Each entry below is to be reproduced exactly, though any pictures it holds must be omitted.

_Raw data_
_ _ _ _

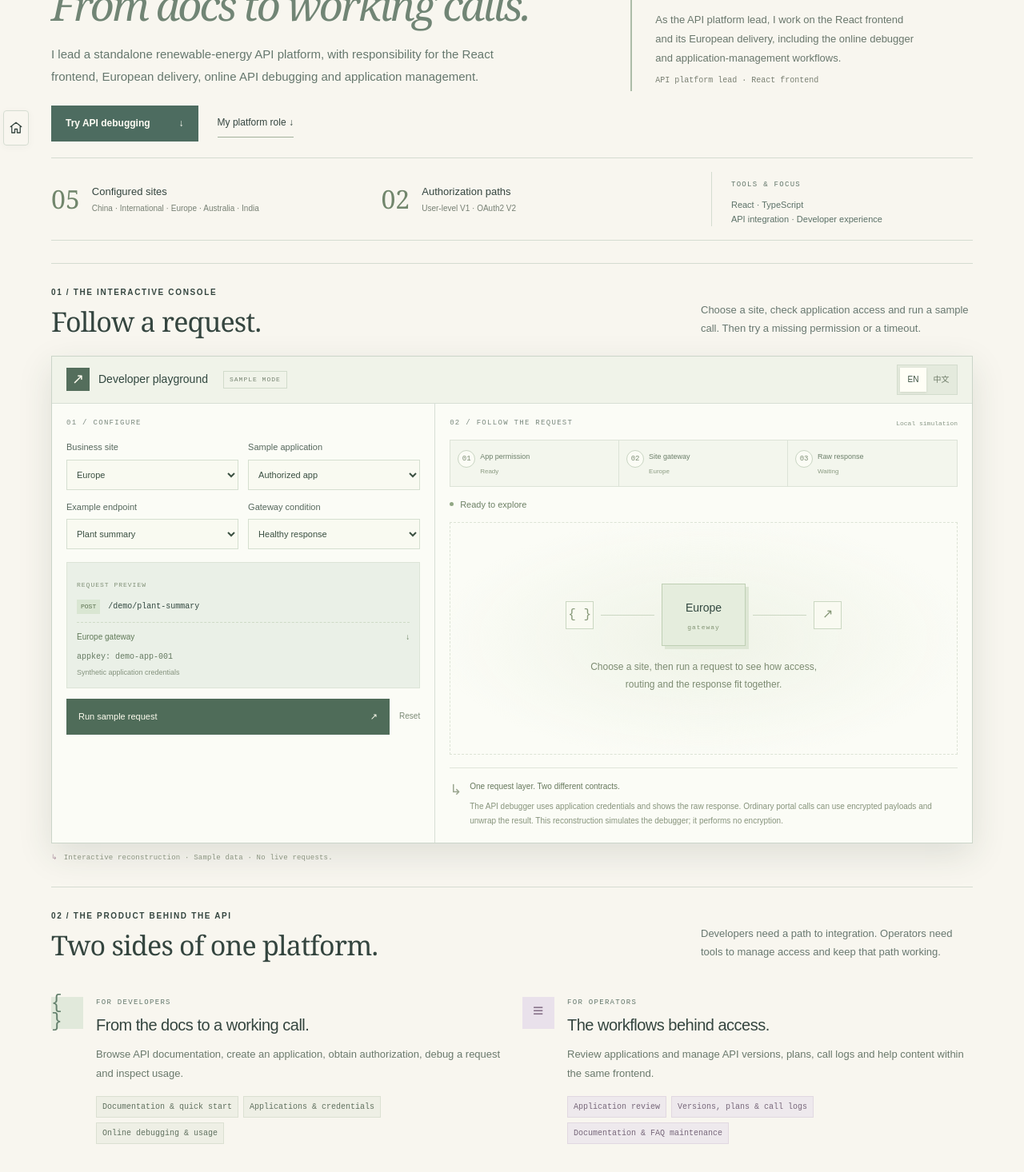
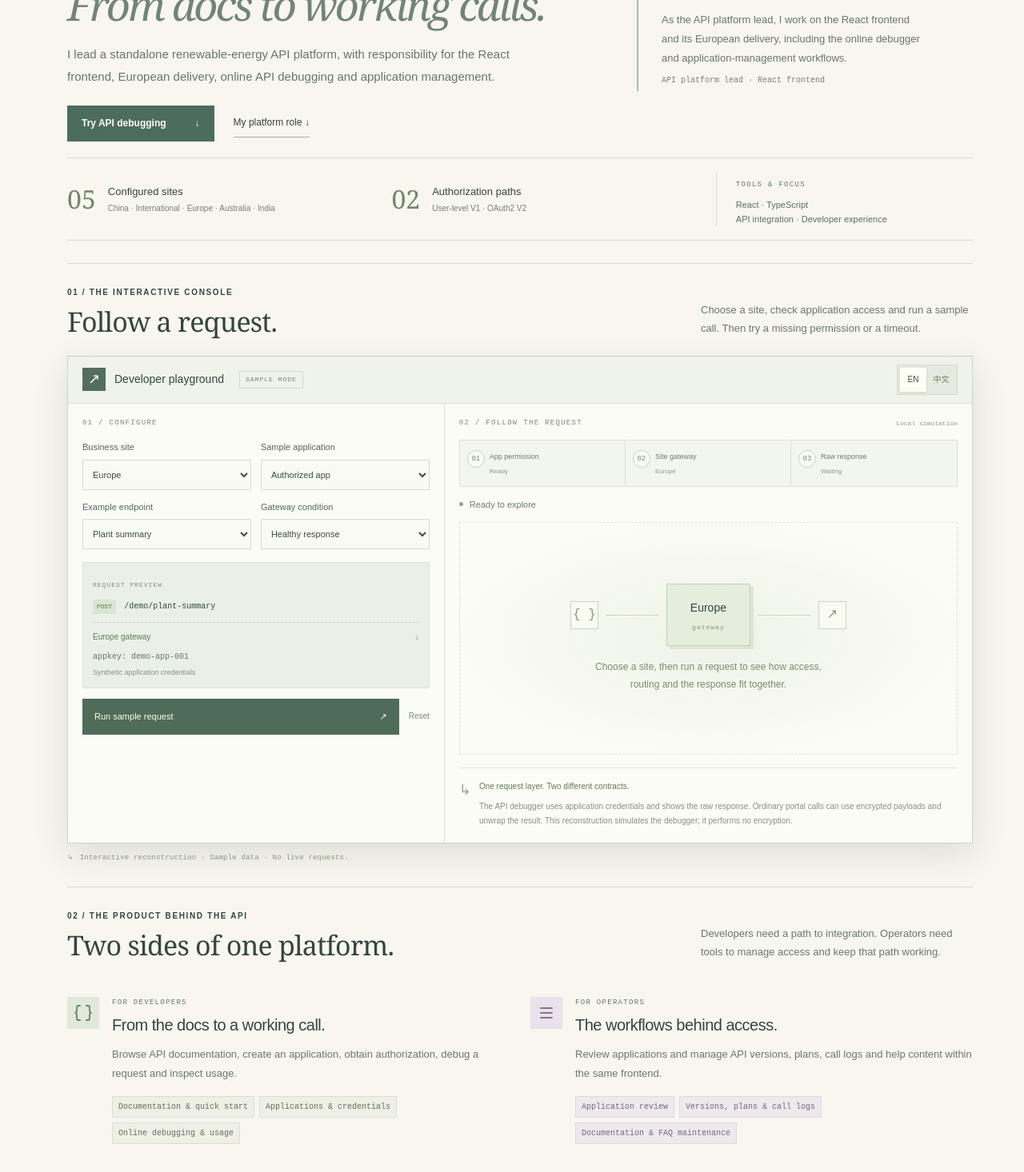
Before and after one commit to Logic-syd/aboutMe, a Next.js app: page /projects/renewable-energy-api in a window 1280 px wide. Shown: the part 240-1706 px from the top of the page at 80% size. Built offline with nearby package versions, Linux system fonts and the light colour scheme.

Commit message:
Fix API workspace icons and move detail back link to top left

```diff
--- a/app/project-case.css
+++ b/app/project-case.css
@@ -170,15 +170,15 @@
  .case-export-steps{grid-template-columns:repeat(2,minmax(0,1fr));gap:8px}
 }
 
-/* A small, always-available home control in the outer reading gutter. */
-.case-home-link{position:fixed;left:4px;top:50%;transform:translateY(-50%);z-index:80;width:32px;min-height:44px;display:flex;align-items:center;justify-content:center;background:var(--paper);color:var(--ink);border:1px solid var(--line);border-radius:4px;box-shadow:0 2px 10px #4145410b}
-.case-home-link svg{width:18px;height:18px;flex-shrink:0}
+/* Keep the back arrow in the upper-left corner, clear of the header and text. */
+.project-case .site-header{padding-left:72px}
+.project-case>main{padding-left:64px}
+.case-home-link{position:fixed;left:12px;top:10px;z-index:80;width:44px;height:44px;display:flex;align-items:center;justify-content:center;background:var(--paper);color:var(--ink);border:1px solid var(--line);border-radius:8px;box-shadow:0 2px 10px #4145410b}
+.case-home-link svg{width:22px;height:22px;flex-shrink:0}
 .case-home-link>span{position:absolute;left:calc(100% + 7px);top:50%;transform:translateY(-50%);padding:8px 11px;white-space:nowrap;background:var(--paper);color:var(--ink);border:1px solid var(--line);box-shadow:0 2px 10px #4145410b;font:11px/1.4 monospace;opacity:0;visibility:hidden;pointer-events:none}
 .case-home-link:hover,.case-home-link:focus-visible{color:var(--pink);border-color:var(--pink)}
 .case-home-link:focus-visible{outline:2px solid var(--pink);outline-offset:2px}
 .case-home-link:hover>span,.case-home-link:focus-visible>span{opacity:1;visibility:visible}
-@media(min-width:801px) and (max-width:900px){.project-case>main{padding-left:44px}}
-@media(max-width:800px){.project-case>main{padding-left:40px}}
 
 .case-outline{display:flex;flex-wrap:wrap;gap:12px 28px;padding-top:16px;border-top:1px solid var(--line);font:11px/1.6 monospace;color:var(--muted)}
 .case-outline a:hover{color:var(--pink)}
--- a/components/api-case-study.module.css
+++ b/components/api-case-study.module.css
@@ -31,7 +31,8 @@
 .productSection{margin-top:56px;padding:36px 0;border-block:1px solid var(--line)}
 .workspaces{display:grid;grid-template-columns:repeat(2,minmax(0,1fr));gap:26px}
 .workspace{display:grid;grid-template-columns:40px minmax(0,1fr);column-gap:16px;padding:22px 0 6px;min-width:0}
-.workspaceIcon{display:flex;justify-content:center;align-items:center;font:23px/1 monospace;background:#e1e9db;color:#64806d;width:40px;height:40px}
+.workspaceIcon{display:flex;justify-content:center;align-items:center;background:#e1e9db;color:#64806d;width:40px;height:40px}
+.workspaceIcon svg{display:block;width:24px;height:24px;flex:none}
 .operations .workspaceIcon{background:#e9e1eb;color:#89748b}
 .workspace .kicker{font-size:9px}
 .workspace h3{font-size:20px;line-height:1.25;letter-spacing:-.5px;margin:9px 0 12px}
--- a/components/api-case-study.tsx
+++ b/components/api-case-study.tsx
@@ -66,12 +66,12 @@ export function ApiCaseStudy({ project, next }: { project: Project; next: Projec
       <CaseChapter id="api-product" kicker="02 / THE PRODUCT BEHIND THE API" title="Two sides of one platform." description="Developers need a path to integration. Operators need tools to manage access and keep that path working."><div className="case-centered-content">
         <div className={styles.workspaces}>
           <article className={styles.workspace}>
-            <span className={styles.workspaceIcon} aria-hidden="true">{'{ }'}</span>
+            <span className={styles.workspaceIcon} aria-hidden="true"><svg viewBox="0 0 24 24" fill="none" stroke="currentColor" strokeWidth="1.8" strokeLinecap="round" strokeLinejoin="round"><path d="M8 3H6a2 2 0 0 0-2 2v4a3 3 0 0 1-2 3 3 3 0 0 1 2 3v4a2 2 0 0 0 2 2h2M16 3h2a2 2 0 0 1 2 2v4a3 3 0 0 0 2 3 3 3 0 0 0-2 3v4a2 2 0 0 1-2 2h-2" /></svg></span>
             <div><p className={styles.kicker}>FOR DEVELOPERS</p><h3>From the docs to a working call.</h3><p>Browse API documentation, create an application, obtain authorization, debug a request and inspect usage.</p></div>
             <ul><li>Documentation & quick start</li><li>Applications & credentials</li><li>Online debugging & usage</li></ul>
           </article>
           <article className={`${styles.workspace} ${styles.operations}`}>
-            <span className={styles.workspaceIcon} aria-hidden="true">≡</span>
+            <span className={styles.workspaceIcon} aria-hidden="true"><svg viewBox="0 0 24 24" fill="none" stroke="currentColor" strokeWidth="1.8" strokeLinecap="round"><path d="M5 6h14M5 12h14M5 18h14" /></svg></span>
             <div><p className={styles.kicker}>FOR OPERATORS</p><h3>The workflows behind access.</h3><p>Review applications and manage API versions, plans, call logs and help content within the same frontend.</p></div>
             <ul><li>Application review</li><li>Versions, plans & call logs</li><li>Documentation & FAQ maintenance</li></ul>
           </article>
--- a/components/site.tsx
+++ b/components/site.tsx
@@ -9,7 +9,7 @@ export function Header({ detail = false, sidebar = false }: { detail?: boolean;
     {sidebar && <nav className="floating-sections" aria-label="Section navigation"><SectionNavigation detail={detail} sidebar /></nav>}
   </header>
     {detail && <Link className="case-home-link" href="/" aria-label="Back to home">
-      <svg aria-hidden="true" viewBox="0 0 24 24" fill="none" stroke="currentColor" strokeWidth="1.7" strokeLinecap="round" strokeLinejoin="round"><path d="m3 10 9-7 9 7M5 9v11h5v-6h4v6h5V9" /></svg>
+      <svg aria-hidden="true" viewBox="0 0 24 24" fill="none" stroke="currentColor" strokeWidth="1.7" strokeLinecap="round" strokeLinejoin="round"><path d="m12 5-7 7 7 7M5 12h14" /></svg>
       <span aria-hidden="true">Back home</span>
     </Link>}
   </>;
```
Also changed, not shown: 2 other files (tests, documents, lock files or other folders).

_ _ _ _

_Output below_
Before and after one commit to Logic-syd/aboutMe, a Next.js app: page /projects/renewable-energy-api in a window 1280 px wide. Shown: the part 240-1706 px from the top of the page at 80% size. Built offline with nearby package versions, Linux system fonts and the light colour scheme.

Commit message:
Fix API workspace icons and move detail back link to top left

```diff
--- a/app/project-case.css
+++ b/app/project-case.css
@@ -170,15 +170,15 @@
  .case-export-steps{grid-template-columns:repeat(2,minmax(0,1fr));gap:8px}
 }
 
-/* A small, always-available home control in the outer reading gutter. */
-.case-home-link{position:fixed;left:4px;top:50%;transform:translateY(-50%);z-index:80;width:32px;min-height:44px;display:flex;align-items:center;justify-content:center;background:var(--paper);color:var(--ink);border:1px solid var(--line);border-radius:4px;box-shadow:0 2px 10px #4145410b}
-.case-home-link svg{width:18px;height:18px;flex-shrink:0}
+/* Keep the back arrow in the upper-left corner, clear of the header and text. */
+.project-case .site-header{padding-left:72px}
+.project-case>main{padding-left:64px}
+.case-home-link{position:fixed;left:12px;top:10px;z-index:80;width:44px;height:44px;display:flex;align-items:center;justify-content:center;background:var(--paper);color:var(--ink);border:1px solid var(--line);border-radius:8px;box-shadow:0 2px 10px #4145410b}
+.case-home-link svg{width:22px;height:22px;flex-shrink:0}
 .case-home-link>span{position:absolute;left:calc(100% + 7px);top:50%;transform:translateY(-50%);padding:8px 11px;white-space:nowrap;background:var(--paper);color:var(--ink);border:1px solid var(--line);box-shadow:0 2px 10px #4145410b;font:11px/1.4 monospace;opacity:0;visibility:hidden;pointer-events:none}
 .case-home-link:hover,.case-home-link:focus-visible{color:var(--pink);border-color:var(--pink)}
 .case-home-link:focus-visible{outline:2px solid var(--pink);outline-offset:2px}
 .case-home-link:hover>span,.case-home-link:focus-visible>span{opacity:1;visibility:visible}
-@media(min-width:801px) and (max-width:900px){.project-case>main{padding-left:44px}}
-@media(max-width:800px){.project-case>main{padding-left:40px}}
 
 .case-outline{display:flex;flex-wrap:wrap;gap:12px 28px;padding-top:16px;border-top:1px solid var(--line);font:11px/1.6 monospace;color:var(--muted)}
 .case-outline a:hover{color:var(--pink)}
--- a/components/api-case-study.module.css
+++ b/components/api-case-study.module.css
@@ -31,7 +31,8 @@
 .productSection{margin-top:56px;padding:36px 0;border-block:1px solid var(--line)}
 .workspaces{display:grid;grid-template-columns:repeat(2,minmax(0,1fr));gap:26px}
 .workspace{display:grid;grid-template-columns:40px minmax(0,1fr);column-gap:16px;padding:22px 0 6px;min-width:0}
-.workspaceIcon{display:flex;justify-content:center;align-items:center;font:23px/1 monospace;background:#e1e9db;color:#64806d;width:40px;height:40px}
+.workspaceIcon{display:flex;justify-content:center;align-items:center;background:#e1e9db;color:#64806d;width:40px;height:40px}
+.workspaceIcon svg{display:block;width:24px;height:24px;flex:none}
 .operations .workspaceIcon{background:#e9e1eb;color:#89748b}
 .workspace .kicker{font-size:9px}
 .workspace h3{font-size:20px;line-height:1.25;letter-spacing:-.5px;margin:9px 0 12px}
--- a/components/api-case-study.tsx
+++ b/components/api-case-study.tsx
@@ -66,12 +66,12 @@ export function ApiCaseStudy({ project, next }: { project: Project; next: Projec
       <CaseChapter id="api-product" kicker="02 / THE PRODUCT BEHIND THE API" title="Two sides of one platform." description="Developers need a path to integration. Operators need tools to manage access and keep that path working."><div className="case-centered-content">
         <div className={styles.workspaces}>
           <article className={styles.workspace}>
-            <span className={styles.workspaceIcon} aria-hidden="true">{'{ }'}</span>
+            <span className={styles.workspaceIcon} aria-hidden="true"><svg viewBox="0 0 24 24" fill="none" stroke="currentColor" strokeWidth="1.8" strokeLinecap="round" strokeLinejoin="round"><path d="M8 3H6a2 2 0 0 0-2 2v4a3 3 0 0 1-2 3 3 3 0 0 1 2 3v4a2 2 0 0 0 2 2h2M16 3h2a2 2 0 0 1 2 2v4a3 3 0 0 0 2 3 3 3 0 0 0-2 3v4a2 2 0 0 1-2 2h-2" /></svg></span>
             <div><p className={styles.kicker}>FOR DEVELOPERS</p><h3>From the docs to a working call.</h3><p>Browse API documentation, create an application, obtain authorization, debug a request and inspect usage.</p></div>
             <ul><li>Documentation & quick start</li><li>Applications & credentials</li><li>Online debugging & usage</li></ul>
           </article>
           <article className={`${styles.workspace} ${styles.operations}`}>
-            <span className={styles.workspaceIcon} aria-hidden="true">≡</span>
+            <span className={styles.workspaceIcon} aria-hidden="true"><svg viewBox="0 0 24 24" fill="none" stroke="currentColor" strokeWidth="1.8" strokeLinecap="round"><path d="M5 6h14M5 12h14M5 18h14" /></svg></span>
             <div><p className={styles.kicker}>FOR OPERATORS</p><h3>The workflows behind access.</h3><p>Review applications and manage API versions, plans, call logs and help content within the same frontend.</p></div>
             <ul><li>Application review</li><li>Versions, plans & call logs</li><li>Documentation & FAQ maintenance</li></ul>
           </article>
--- a/components/site.tsx
+++ b/components/site.tsx
@@ -9,7 +9,7 @@ export function Header({ detail = false, sidebar = false }: { detail?: boolean;
     {sidebar && <nav className="floating-sections" aria-label="Section navigation"><SectionNavigation detail={detail} sidebar /></nav>}
   </header>
     {detail && <Link className="case-home-link" href="/" aria-label="Back to home">
-      <svg aria-hidden="true" viewBox="0 0 24 24" fill="none" stroke="currentColor" strokeWidth="1.7" strokeLinecap="round" strokeLinejoin="round"><path d="m3 10 9-7 9 7M5 9v11h5v-6h4v6h5V9" /></svg>
+      <svg aria-hidden="true" viewBox="0 0 24 24" fill="none" stroke="currentColor" strokeWidth="1.7" strokeLinecap="round" strokeLinejoin="round"><path d="m12 5-7 7 7 7M5 12h14" /></svg>
       <span aria-hidden="true">Back home</span>
     </Link>}
   </>;
```
Also changed, not shown: 2 other files (tests, documents, lock files or other folders).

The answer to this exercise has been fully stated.